Where in the entries below does "Synthesis" appear? Copy every line that has it.
▬▬▬
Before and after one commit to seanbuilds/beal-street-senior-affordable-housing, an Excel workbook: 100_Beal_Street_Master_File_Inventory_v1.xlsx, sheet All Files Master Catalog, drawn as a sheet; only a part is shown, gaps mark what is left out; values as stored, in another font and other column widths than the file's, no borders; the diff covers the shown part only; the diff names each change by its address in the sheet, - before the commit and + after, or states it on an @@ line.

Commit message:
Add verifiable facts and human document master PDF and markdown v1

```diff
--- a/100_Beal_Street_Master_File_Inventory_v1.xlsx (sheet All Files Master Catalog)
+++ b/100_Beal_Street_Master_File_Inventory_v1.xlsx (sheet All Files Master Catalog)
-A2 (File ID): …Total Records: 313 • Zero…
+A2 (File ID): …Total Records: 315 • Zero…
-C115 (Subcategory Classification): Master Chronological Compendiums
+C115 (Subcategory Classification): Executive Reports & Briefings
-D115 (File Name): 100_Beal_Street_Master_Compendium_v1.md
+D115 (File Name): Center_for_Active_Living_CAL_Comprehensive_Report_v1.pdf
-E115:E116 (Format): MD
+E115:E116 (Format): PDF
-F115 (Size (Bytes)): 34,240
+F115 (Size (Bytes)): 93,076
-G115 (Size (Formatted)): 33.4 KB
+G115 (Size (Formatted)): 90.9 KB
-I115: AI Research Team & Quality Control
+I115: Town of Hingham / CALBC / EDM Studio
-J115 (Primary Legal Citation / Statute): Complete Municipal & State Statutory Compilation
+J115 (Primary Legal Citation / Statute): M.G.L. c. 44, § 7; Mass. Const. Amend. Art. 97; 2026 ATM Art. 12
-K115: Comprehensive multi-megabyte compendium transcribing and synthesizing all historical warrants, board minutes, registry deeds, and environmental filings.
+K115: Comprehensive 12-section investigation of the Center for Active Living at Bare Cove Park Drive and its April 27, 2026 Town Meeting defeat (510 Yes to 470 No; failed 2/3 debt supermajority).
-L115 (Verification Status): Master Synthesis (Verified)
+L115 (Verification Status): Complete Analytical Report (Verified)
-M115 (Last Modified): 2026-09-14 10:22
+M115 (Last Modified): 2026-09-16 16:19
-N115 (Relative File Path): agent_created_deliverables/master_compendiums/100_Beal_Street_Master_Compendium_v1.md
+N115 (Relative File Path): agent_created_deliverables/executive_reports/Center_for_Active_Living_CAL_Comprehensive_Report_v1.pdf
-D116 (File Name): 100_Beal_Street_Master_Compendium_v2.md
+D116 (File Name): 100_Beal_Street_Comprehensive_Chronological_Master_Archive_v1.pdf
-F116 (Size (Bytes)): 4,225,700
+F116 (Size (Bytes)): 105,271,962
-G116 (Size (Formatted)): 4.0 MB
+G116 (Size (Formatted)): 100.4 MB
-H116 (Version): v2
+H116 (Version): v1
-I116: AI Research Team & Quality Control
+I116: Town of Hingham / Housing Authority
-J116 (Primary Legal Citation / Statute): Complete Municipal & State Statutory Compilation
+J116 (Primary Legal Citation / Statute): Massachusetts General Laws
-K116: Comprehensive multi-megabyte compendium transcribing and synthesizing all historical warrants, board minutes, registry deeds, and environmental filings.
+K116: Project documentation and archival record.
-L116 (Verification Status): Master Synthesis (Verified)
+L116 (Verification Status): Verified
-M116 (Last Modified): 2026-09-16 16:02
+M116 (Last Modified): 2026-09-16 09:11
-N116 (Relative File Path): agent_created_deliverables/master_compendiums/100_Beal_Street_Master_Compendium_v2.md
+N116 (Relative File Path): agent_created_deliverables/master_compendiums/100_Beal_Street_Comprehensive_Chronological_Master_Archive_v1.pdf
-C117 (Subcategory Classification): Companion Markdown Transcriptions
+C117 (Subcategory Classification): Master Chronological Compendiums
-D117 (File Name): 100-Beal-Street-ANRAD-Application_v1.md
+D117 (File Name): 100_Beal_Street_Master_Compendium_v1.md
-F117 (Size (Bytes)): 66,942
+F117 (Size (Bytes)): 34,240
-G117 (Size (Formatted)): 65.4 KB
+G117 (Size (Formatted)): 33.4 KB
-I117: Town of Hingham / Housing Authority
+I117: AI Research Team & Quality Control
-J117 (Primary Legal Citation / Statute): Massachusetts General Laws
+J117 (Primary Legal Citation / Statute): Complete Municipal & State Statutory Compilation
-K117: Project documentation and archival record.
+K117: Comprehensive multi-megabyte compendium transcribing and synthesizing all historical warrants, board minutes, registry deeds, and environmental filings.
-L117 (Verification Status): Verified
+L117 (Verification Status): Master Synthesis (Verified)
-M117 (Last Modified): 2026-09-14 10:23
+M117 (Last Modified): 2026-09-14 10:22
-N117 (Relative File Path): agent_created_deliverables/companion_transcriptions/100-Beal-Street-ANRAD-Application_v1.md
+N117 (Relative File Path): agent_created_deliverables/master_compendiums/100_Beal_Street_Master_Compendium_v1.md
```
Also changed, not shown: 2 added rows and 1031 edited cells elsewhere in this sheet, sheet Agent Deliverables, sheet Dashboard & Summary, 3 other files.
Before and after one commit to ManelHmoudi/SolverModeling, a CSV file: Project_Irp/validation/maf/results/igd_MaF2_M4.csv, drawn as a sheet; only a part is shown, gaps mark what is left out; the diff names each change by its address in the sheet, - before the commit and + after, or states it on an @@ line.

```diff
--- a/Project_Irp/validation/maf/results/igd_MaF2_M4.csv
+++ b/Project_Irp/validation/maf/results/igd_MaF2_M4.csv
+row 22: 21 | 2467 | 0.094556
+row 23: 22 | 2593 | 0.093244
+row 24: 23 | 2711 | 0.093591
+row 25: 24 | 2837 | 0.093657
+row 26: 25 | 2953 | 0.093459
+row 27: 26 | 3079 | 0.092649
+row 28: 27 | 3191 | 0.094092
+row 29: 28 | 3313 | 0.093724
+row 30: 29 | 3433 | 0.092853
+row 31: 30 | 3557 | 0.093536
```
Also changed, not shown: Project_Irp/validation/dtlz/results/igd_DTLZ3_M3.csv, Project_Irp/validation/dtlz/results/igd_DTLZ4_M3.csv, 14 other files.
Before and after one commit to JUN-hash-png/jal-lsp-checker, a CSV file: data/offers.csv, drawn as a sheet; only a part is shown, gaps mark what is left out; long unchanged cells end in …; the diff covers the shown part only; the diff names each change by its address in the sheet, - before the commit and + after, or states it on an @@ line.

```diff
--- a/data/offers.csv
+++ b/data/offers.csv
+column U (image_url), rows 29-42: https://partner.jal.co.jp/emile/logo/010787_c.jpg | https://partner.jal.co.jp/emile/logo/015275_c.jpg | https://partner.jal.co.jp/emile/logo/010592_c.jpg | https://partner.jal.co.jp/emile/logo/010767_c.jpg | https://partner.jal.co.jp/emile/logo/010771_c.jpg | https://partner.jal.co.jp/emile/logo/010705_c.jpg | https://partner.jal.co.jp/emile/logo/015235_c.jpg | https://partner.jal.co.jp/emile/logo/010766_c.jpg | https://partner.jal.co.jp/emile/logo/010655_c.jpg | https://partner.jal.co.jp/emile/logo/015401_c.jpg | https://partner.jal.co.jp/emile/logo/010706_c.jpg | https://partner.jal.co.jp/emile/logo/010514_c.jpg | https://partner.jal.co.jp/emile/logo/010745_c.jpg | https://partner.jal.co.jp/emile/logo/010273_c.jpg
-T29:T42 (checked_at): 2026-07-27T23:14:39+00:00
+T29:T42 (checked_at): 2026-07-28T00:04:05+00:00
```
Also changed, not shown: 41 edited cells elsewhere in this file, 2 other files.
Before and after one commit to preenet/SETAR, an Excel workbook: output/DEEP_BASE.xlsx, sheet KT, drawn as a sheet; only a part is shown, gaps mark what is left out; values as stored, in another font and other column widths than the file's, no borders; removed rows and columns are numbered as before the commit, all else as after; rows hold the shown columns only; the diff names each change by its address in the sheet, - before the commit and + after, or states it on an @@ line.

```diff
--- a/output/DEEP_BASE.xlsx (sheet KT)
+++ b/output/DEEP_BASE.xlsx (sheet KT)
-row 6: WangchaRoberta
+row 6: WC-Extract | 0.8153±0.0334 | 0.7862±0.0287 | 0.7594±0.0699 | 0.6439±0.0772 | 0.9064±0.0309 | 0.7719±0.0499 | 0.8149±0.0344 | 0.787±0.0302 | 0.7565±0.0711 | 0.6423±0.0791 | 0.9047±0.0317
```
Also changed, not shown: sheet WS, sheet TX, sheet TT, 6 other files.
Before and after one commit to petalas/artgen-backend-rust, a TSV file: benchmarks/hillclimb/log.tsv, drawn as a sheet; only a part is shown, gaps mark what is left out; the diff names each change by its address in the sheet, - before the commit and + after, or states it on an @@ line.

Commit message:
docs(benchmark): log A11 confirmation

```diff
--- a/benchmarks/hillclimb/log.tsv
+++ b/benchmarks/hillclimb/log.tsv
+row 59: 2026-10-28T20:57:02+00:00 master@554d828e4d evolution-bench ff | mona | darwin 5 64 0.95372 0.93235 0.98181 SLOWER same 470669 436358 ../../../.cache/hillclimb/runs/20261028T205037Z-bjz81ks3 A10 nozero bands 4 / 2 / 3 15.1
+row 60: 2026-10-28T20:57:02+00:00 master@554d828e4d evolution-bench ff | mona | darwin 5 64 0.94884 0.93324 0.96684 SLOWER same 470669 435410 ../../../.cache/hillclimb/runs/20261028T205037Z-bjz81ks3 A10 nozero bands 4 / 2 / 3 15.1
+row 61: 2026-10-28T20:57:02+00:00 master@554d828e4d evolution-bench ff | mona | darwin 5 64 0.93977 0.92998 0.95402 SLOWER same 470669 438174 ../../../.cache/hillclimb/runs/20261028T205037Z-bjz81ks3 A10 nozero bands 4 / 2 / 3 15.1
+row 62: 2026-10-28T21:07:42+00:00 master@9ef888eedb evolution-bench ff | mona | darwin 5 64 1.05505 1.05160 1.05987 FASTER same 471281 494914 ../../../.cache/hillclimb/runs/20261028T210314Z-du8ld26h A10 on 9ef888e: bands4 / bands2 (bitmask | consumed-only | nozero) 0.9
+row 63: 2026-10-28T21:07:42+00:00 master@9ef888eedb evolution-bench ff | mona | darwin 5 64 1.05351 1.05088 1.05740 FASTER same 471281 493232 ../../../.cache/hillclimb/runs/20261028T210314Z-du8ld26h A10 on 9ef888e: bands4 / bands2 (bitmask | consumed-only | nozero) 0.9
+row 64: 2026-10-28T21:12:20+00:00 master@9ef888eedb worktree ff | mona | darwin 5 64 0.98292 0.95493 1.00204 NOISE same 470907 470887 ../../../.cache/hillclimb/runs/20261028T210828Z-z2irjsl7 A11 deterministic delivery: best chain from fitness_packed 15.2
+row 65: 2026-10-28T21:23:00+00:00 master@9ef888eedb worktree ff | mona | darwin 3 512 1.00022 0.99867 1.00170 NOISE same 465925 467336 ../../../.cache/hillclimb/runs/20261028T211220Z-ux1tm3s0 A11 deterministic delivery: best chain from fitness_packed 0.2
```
▬▬▬
- **Solution to this exercise**
-L115 (Verification Status): Master Synthesis (Verified)
-L116 (Verification Status): Master Synthesis (Verified)
+L117 (Verification Status): Master Synthesis (Verified)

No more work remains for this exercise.